Mining companies have spent several years ruthlessly reducing costs. On the bright side, this relentless focus is gradually translating into enterprise-level productivity improvements, with virtually all of the significant players targeting billions of dollars in cost savings. The past few years have put tremendous strain on the industry. Demands for efficiency have skyrocketed, while the means to invest in new programs to support such efficiency have often fallen away with prices. New technology trends in the mining industry, in the form of mining software and innovations in water resilience, are offering exceptional opportunities for efficiency gains and are worth investigating for adaptation across the sector. Apart from this, there are several procurement trends that the mining industry has been witnessing in the recent years. Here is a quick look through some of them:
Increased process automation

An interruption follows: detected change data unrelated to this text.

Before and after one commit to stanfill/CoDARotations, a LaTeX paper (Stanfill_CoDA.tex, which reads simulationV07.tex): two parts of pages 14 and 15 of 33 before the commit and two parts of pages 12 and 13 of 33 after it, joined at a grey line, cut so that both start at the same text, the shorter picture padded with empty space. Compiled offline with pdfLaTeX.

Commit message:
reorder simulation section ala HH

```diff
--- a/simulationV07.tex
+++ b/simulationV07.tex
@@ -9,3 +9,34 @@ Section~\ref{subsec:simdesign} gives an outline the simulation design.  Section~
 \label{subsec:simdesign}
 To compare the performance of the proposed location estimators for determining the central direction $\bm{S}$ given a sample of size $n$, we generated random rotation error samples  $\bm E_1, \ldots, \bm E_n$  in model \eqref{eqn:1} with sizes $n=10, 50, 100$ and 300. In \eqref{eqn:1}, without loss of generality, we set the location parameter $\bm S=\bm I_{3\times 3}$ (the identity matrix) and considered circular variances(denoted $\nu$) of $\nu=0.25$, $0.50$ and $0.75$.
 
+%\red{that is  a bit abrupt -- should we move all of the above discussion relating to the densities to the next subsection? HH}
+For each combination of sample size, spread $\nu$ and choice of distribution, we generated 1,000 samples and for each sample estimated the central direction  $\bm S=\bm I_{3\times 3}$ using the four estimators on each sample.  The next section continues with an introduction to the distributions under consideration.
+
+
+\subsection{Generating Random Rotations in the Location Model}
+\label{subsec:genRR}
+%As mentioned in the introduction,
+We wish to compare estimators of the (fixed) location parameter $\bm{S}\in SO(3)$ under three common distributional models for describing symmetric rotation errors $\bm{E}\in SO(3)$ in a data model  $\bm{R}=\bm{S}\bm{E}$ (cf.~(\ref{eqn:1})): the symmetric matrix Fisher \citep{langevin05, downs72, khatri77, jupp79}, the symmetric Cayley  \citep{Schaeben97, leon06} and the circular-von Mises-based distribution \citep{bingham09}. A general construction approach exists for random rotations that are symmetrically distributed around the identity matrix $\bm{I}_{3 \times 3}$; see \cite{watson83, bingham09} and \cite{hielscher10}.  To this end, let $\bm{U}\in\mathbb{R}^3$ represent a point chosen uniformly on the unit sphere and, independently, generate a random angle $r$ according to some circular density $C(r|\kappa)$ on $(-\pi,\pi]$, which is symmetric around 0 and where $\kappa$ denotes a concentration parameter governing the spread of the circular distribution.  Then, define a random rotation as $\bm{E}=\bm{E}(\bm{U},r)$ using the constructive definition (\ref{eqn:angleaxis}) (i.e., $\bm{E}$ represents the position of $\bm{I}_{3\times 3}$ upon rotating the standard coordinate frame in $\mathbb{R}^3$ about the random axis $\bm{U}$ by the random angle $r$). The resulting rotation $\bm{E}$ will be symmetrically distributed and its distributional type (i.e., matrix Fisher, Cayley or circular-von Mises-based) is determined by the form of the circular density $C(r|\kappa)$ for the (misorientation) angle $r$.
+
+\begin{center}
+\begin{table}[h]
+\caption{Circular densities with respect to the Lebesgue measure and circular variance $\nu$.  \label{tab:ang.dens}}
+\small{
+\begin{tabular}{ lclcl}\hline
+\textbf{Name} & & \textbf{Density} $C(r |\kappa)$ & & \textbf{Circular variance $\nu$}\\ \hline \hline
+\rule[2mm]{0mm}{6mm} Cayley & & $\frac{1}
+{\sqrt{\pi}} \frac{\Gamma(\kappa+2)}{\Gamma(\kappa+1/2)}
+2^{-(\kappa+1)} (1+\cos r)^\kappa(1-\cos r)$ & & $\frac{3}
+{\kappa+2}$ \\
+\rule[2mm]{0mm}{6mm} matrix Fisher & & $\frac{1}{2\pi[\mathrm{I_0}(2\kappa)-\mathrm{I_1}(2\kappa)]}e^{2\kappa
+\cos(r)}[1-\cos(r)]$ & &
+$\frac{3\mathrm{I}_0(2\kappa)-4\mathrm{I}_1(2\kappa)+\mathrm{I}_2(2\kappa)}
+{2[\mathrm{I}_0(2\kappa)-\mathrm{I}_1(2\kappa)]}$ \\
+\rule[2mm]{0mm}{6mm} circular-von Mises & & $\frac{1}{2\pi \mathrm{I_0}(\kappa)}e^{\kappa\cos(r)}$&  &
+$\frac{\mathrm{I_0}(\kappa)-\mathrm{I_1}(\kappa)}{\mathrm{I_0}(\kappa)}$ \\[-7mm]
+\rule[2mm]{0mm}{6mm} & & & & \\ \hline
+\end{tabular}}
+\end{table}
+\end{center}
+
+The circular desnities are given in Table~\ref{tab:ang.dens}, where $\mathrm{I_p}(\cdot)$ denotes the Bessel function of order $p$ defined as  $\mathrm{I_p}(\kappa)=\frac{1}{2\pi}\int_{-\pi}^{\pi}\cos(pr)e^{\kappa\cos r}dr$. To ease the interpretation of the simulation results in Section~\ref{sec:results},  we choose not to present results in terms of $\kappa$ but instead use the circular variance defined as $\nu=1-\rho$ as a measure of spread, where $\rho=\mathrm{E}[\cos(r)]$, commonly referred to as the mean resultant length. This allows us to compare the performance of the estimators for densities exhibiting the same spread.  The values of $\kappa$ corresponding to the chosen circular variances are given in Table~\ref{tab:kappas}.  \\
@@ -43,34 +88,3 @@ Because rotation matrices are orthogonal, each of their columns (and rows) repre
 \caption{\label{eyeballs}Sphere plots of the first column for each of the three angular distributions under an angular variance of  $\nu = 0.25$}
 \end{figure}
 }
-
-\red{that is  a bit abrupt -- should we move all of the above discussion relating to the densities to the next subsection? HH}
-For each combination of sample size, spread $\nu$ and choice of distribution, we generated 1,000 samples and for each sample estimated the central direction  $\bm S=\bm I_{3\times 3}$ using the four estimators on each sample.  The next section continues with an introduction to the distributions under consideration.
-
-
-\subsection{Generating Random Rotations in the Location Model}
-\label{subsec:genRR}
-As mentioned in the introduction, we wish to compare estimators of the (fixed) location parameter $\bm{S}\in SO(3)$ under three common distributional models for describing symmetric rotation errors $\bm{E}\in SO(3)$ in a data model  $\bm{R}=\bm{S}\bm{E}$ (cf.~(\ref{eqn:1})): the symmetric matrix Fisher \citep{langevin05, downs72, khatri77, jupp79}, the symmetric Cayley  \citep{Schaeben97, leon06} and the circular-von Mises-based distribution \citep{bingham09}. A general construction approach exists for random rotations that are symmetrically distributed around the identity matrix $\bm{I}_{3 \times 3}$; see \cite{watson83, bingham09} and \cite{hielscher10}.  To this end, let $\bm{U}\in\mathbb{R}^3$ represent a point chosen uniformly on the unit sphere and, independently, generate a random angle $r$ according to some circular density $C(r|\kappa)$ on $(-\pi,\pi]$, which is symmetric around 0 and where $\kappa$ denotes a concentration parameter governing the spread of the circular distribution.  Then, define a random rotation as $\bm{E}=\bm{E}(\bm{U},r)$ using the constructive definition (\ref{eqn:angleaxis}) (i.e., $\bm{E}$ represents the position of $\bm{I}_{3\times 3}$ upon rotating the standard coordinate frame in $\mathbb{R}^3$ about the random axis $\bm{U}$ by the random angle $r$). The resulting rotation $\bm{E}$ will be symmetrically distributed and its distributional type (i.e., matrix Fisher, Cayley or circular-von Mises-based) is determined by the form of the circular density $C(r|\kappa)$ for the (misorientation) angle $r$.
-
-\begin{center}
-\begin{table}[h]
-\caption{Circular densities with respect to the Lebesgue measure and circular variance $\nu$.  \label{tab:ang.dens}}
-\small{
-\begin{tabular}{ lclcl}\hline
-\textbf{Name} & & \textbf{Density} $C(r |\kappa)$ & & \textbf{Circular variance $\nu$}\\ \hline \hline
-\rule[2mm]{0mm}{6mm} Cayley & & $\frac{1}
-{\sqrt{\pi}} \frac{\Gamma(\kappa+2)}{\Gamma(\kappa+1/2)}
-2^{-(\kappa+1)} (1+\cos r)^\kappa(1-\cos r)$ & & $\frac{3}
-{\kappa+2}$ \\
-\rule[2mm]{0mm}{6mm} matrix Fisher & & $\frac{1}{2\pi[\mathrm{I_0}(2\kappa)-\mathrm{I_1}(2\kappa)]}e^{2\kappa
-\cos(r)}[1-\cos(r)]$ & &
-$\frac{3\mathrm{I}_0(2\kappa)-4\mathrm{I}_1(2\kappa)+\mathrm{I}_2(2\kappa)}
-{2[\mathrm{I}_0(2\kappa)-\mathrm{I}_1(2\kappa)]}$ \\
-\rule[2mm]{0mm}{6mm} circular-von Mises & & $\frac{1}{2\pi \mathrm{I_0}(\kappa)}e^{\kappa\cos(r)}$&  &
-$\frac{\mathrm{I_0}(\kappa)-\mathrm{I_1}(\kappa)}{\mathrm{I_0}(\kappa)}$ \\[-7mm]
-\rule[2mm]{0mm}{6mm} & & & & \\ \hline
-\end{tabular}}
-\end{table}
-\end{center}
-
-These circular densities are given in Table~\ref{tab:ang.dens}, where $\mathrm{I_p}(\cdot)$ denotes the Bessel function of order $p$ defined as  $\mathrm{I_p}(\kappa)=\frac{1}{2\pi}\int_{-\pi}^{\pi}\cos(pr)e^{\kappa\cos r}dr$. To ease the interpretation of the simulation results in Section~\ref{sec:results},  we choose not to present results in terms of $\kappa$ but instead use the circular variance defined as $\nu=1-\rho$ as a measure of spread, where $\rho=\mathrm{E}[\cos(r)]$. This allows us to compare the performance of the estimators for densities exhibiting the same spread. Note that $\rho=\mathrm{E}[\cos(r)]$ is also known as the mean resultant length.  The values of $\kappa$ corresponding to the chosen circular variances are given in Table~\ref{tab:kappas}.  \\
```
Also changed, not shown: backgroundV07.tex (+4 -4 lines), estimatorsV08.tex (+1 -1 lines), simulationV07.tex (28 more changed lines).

In the constant push for cost efficiencies and higher productivity players in the mining industry are re-examining processes and how they manage every aspect of their operation. They are also focusing on procurement trends, which include striving for greater visibility to gain an in-depth understanding of how they work and their workflow processes, in particular with contractors. The automation of procurement processes, which is considered as a significant cost saver due to its ability to overhaul the traditional way of managing supplier contracts and operations, is a more efficient way to improve governance, visibility, and control over contracts in real time.
Rising cost-cutting measures
Maximizing savings through procurement has always been of great importance in the mining industry, and this is one of the procurement trends still prevailing in the sector. As it continues to come out of a downturn, many companies in the industry are looking for new and more effective ways to shed costs further to improve operational efficiency in an unstable market. Furthermore, finding new ways to enhance savings through procurement contracts can be challenging in a climate, which leaves many mining companies without the necessary budget to invest in new technologies or resources needed to meet KPIs. Hence, it is advisable for companies in this sector to tap into the expertise within the existing business to improve results.
Supplier relationship management
The change in the economy and ongoing uncertainty around the future of resource prices has caused many companies in the mining industry to look at existing supplier relationships and contracts and reconsider if they are the best option in the current market environment. Also, the cost is not the primary factor influencing companies to seek new suppliers. Companies in this sector are increasingly considering factors such as quality of the products or service as a critical factor. This indicates that, while many suppliers in the mining industry are trying to differentiate themselves currently only based on cost, it is clearly not the determining factor for most and other qualities are considered more critical to business.